Turner Field hosts Pitch, Hit & Run regional
Twenty-four boys and girls compete for spot in finals
ATLANTA -- Emmitt Herring wasn't even supposed to be at Turner Field on Saturday morning for MLB's Pitch, Hit & Run Team Championship competition. The Wallace, N.C., native had just missed qualifying during a local sectional round in North Carolina, but on Monday, after the individuals who placed ahead of him confirmed they couldn't make it, Herring was given a call, asking if he wanted to come.
"So we starting packing up and rolled on," Herring said.
And after an outstanding performance on Saturday while competing in the 13-14-year-old division, Herring rolled out as the divisional champion for his age group.
Herring was one of 24 competitors who made Turner Field their personal playground for the Braves MLB Pitch, Hit & Run contest. More than 600,000 children participated nationwide in the program, and on Saturday, the top 12 boy and top 12 girl qualifiers from Georgia, North Carolina, South Carolina, Tennessee and Alabama competed in hopes of advancing to the National Finals at the 2010 Major League Baseball All-Star Game in Anaheim, Calif.
Each MLB club is hosting the competition for individuals in their respective areas, and the top three boys and top three girls from each age division will be given an all-expenses-paid trip to the All-Star Game, where they'll be honored for their achievements.
The Braves' competitors began the day by participating in a pitching contest, where each kid hurled six balls at a backstop with a small square labeled "Strike Zone." The more times you hit the target, the higher the score. Next was hitting off a tee. Each individual got three swings, and the longer the distance, the better. The morning ended with each kid rumbling around the basepaths from first to third as quickly as possible. A total of eight competitors were awarded first-place awards, with one girl and one boy each coming from the 7-8, 9-10, 11-12, and 13-14-year-old divisions.
For the 11-12-year-old boys division, Tanner Blatt emerged victorious. Granted, as the younger brother of Zach Blatt, who was a two-time PHR National Finalist himself, the result might have been expected.
"I was just a little bit nervous," Tanner said of the day. "I went out there and started pitching, and then I felt pretty good. My big brother did this, so that helped, too."
When asked if they'd continue the ongoing Blatt legacy in the Pitch, Hit & Run Competition by having more kids, Blatt's parents laughed while shaking their heads "no."

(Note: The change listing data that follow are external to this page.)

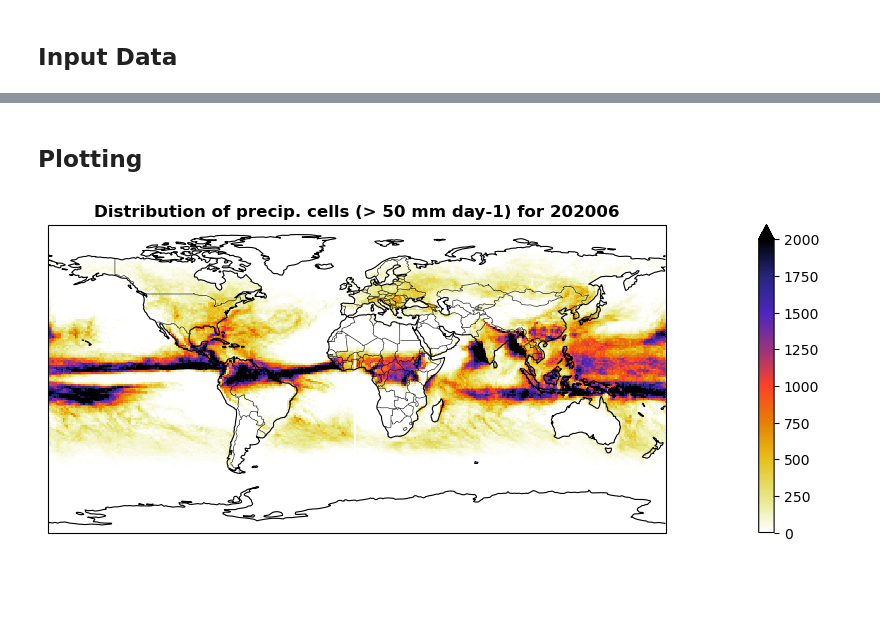
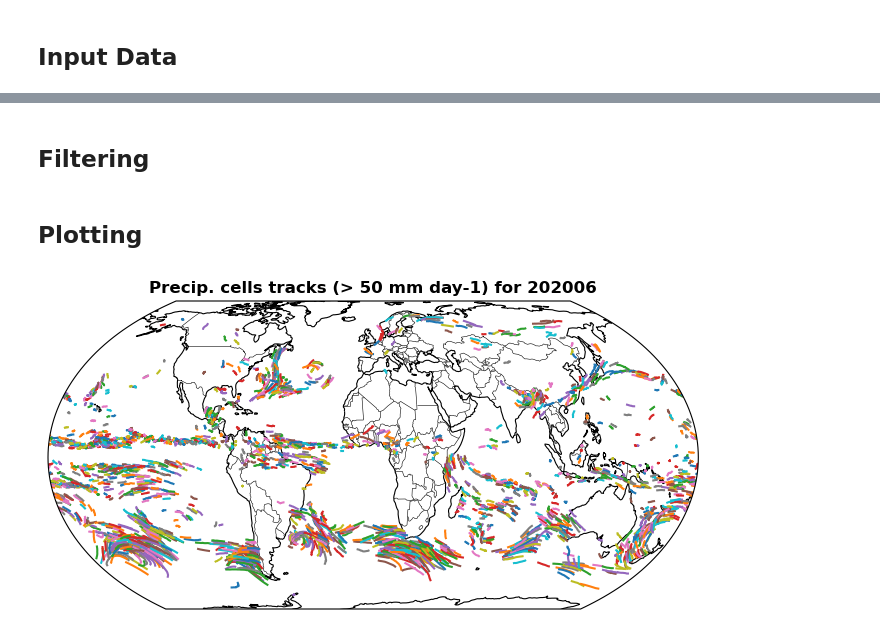
Before and after one commit to fsenf/proj.2025-05_oxford-hackathon, a Jupyter notebook: nbooks/09-Plot-Tracks-on_Map.ipynb, the cells around one changed output, grey strips where cells are left out. Drawn from its saved outputs; the diff is of its cells as text; code cells hidden in the pictures; blank space fills up the shorter version.

```diff
--- a/nbooks/09-Plot-Tracks-on_Map.ipynb
+++ b/nbooks/09-Plot-Tracks-on_Map.ipynb
@@ -81,24 +93,46 @@ count_totals_weighted = xr.DataArray(wt * counts, coords=[lat_bins[:-1], lon_bin
+# %%
+total95_cellindex = track_sum.cell[track_sum.total >= summed_total95_threshold]
+
+area95_cellindex = track_max.cell[track_max.area >= max_area95_threshold]
+
+lifetime95_cellindex = track_sum.cell[track_sum.ones >= lifetime95_threshold]
+# %% [markdown]
+## Filtering
+# %%
+def filter_features_with_cell_index(features, cell_index ):
+    dfilter = cell_index
+    d = features
+
+    # Extract the unique cell values from dfilter
+    filter_cells = set(dfilter.cell.values)
+
+    # Create a boolean mask for rows in the original dataset
+    mask = np.isin(d.cell, list(filter_cells))
+
+    selindex = d.index[mask]
+
+    # Apply the mask to filter the original dataset
+    d_filtered = d.sel(index = selindex)
+
+    return d_filtered
+# %%
+tracks_area_filtered = filter_features_with_cell_index( tracks, area95_cellindex )
+tracks_totals_filtered = filter_features_with_cell_index( tracks, total95_cellindex )
+tracks_lifetime_filtered = filter_features_with_cell_index( tracks, lifetime95_cellindex )
 # %% [markdown]
 ## Plotting
 # %%
 if interactive:
-    target_map = ccrs.PlateCarree()
+    target_map = ccrs.EqualEarth()
     fig, axs = plt.subplots(ncols=1, nrows = 1, subplot_kw={'projection': target_map}, figsize = (24,4))
     plt.sca( axs ) #[0] )
 
-
-    count_area_weighted.plot(x = 'longitude', y = 'latitude', cmap = plt.cm.CMRmap_r, vmax = 2000.,
-                       transform=ccrs.PlateCarree(),  # the data's projection
-            subplot_kws={"projection": target_map},)
-
-#    plt.colorbar( shrink = 0.7, label = f'Density of Precip Cells' )
-#    xfeat.plot.scatter( x = 'longitude', y = 'latitude', markersize =size,
-#                       transform=ccrs.PlateCarree(),  # the data's projection
-#            subplot_kws={"projection": target_map},)
+    for cell_label, cell in tracks_lifetime_filtered.groupby('cell'):
+        axs.plot( cell.longitude, cell.latitude, '-', transform=ccrs.PlateCarree())
 
     ax = plt.gca()
     ax.add_feature(cf.COASTLINE, linewidth=0.8)
     ax.add_feature(cf.BORDERS, linewidth=0.4)
-    ax.set_title(f'Distribution of precip. cells (> 50 mm day-1) for {date}', fontweight = 'bold')
+    ax.set_title(f'Precip. cells tracks (> 50 mm day-1) for {date}', fontweight = 'bold')
 # %% [output]
-[figure, old version]
+[figure, new version]
```
Also changed, not shown: parts of 10 cells of this notebook, 8 other files.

Valerie Rywearson, the 13 & 14-year-old girls champion, may not have a family legacy in the event, but she certainly made a name for herself with her performance. She used a softball windup while pitching -- most competitors just threw overhand -- and took home the division crown.
"My dad made me practice every single day," Rywearson said afterward. "Hitting. Running. Pitching. For an hour a day at least. I'm happy now. Happy that I practiced."
The competition itself may have just been a glorified practice for Rywearson as well, for soon after receiving her award, she headed to play in her team's softball tournament.
The winners for the Pitch, Hit & Run Competition were JJ Richardson and Lauren Hunt for the 7-8-year-old division, Adam Dixon and Hannah Gwager for the 9-10-year-old division, Blatt and Akira Harris for the 11-12-year-old division and Herring and Rywearson for the 13-14-year-old division.
Chris Hempson is an associate reporter for MLB.com. This story was not subject to the approval of Major League Baseball or its clubs.